**What you have to do:** Word for word, reproduce the data that follows.

--- Input data Enclosed Below ---

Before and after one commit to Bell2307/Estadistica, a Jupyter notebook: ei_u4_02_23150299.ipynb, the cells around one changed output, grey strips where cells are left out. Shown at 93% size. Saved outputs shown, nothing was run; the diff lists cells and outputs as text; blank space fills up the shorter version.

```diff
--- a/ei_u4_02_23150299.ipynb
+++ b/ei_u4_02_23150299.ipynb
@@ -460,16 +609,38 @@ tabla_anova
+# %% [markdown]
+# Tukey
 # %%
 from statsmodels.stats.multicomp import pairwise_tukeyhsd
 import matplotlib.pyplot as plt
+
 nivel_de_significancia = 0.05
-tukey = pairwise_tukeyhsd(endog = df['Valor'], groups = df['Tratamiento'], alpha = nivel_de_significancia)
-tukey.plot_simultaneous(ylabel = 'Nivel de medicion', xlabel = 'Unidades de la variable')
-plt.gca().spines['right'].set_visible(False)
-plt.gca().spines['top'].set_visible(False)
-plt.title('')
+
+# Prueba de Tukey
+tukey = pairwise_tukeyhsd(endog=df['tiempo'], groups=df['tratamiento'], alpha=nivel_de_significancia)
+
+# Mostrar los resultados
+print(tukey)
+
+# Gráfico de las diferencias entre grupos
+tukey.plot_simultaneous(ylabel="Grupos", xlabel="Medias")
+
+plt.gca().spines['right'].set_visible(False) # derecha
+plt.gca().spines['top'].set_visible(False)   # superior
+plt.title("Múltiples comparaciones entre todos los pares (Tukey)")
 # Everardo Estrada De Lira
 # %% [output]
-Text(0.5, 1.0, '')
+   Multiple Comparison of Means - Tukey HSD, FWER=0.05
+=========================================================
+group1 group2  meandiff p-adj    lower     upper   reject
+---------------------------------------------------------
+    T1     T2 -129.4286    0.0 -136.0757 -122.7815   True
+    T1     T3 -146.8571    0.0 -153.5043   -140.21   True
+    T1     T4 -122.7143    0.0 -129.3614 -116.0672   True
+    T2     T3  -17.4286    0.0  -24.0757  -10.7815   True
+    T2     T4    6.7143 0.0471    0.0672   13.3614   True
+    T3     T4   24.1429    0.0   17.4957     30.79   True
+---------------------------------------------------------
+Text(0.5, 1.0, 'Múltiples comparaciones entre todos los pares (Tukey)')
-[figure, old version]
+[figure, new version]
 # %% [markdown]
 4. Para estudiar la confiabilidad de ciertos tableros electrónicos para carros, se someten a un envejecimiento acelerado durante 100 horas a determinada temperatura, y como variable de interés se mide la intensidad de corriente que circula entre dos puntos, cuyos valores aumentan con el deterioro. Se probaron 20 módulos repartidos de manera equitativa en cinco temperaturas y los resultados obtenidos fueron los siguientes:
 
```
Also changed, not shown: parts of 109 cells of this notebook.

--- End of Enclosed Input data ---

**Task result:**
Before and after one commit to Bell2307/Estadistica, a Jupyter notebook: ei_u4_02_23150299.ipynb, the cells around one changed output, grey strips where cells are left out. Shown at 93% size. Saved outputs shown, nothing was run; the diff lists cells and outputs as text; blank space fills up the shorter version.

```diff
--- a/ei_u4_02_23150299.ipynb
+++ b/ei_u4_02_23150299.ipynb
@@ -460,16 +609,38 @@ tabla_anova
+# %% [markdown]
+# Tukey
 # %%
 from statsmodels.stats.multicomp import pairwise_tukeyhsd
 import matplotlib.pyplot as plt
+
 nivel_de_significancia = 0.05
-tukey = pairwise_tukeyhsd(endog = df['Valor'], groups = df['Tratamiento'], alpha = nivel_de_significancia)
-tukey.plot_simultaneous(ylabel = 'Nivel de medicion', xlabel = 'Unidades de la variable')
-plt.gca().spines['right'].set_visible(False)
-plt.gca().spines['top'].set_visible(False)
-plt.title('')
+
+# Prueba de Tukey
+tukey = pairwise_tukeyhsd(endog=df['tiempo'], groups=df['tratamiento'], alpha=nivel_de_significancia)
+
+# Mostrar los resultados
+print(tukey)
+
+# Gráfico de las diferencias entre grupos
+tukey.plot_simultaneous(ylabel="Grupos", xlabel="Medias")
+
+plt.gca().spines['right'].set_visible(False) # derecha
+plt.gca().spines['top'].set_visible(False)   # superior
+plt.title("Múltiples comparaciones entre todos los pares (Tukey)")
 # Everardo Estrada De Lira
 # %% [output]
-Text(0.5, 1.0, '')
+   Multiple Comparison of Means - Tukey HSD, FWER=0.05
+=========================================================
+group1 group2  meandiff p-adj    lower     upper   reject
+---------------------------------------------------------
+    T1     T2 -129.4286    0.0 -136.0757 -122.7815   True
+    T1     T3 -146.8571    0.0 -153.5043   -140.21   True
+    T1     T4 -122.7143    0.0 -129.3614 -116.0672   True
+    T2     T3  -17.4286    0.0  -24.0757  -10.7815   True
+    T2     T4    6.7143 0.0471    0.0672   13.3614   True
+    T3     T4   24.1429    0.0   17.4957     30.79   True
+---------------------------------------------------------
+Text(0.5, 1.0, 'Múltiples comparaciones entre todos los pares (Tukey)')
-[figure, old version]
+[figure, new version]
 # %% [markdown]
 4. Para estudiar la confiabilidad de ciertos tableros electrónicos para carros, se someten a un envejecimiento acelerado durante 100 horas a determinada temperatura, y como variable de interés se mide la intensidad de corriente que circula entre dos puntos, cuyos valores aumentan con el deterioro. Se probaron 20 módulos repartidos de manera equitativa en cinco temperaturas y los resultados obtenidos fueron los siguientes:
 
```
Also changed, not shown: parts of 109 cells of this notebook.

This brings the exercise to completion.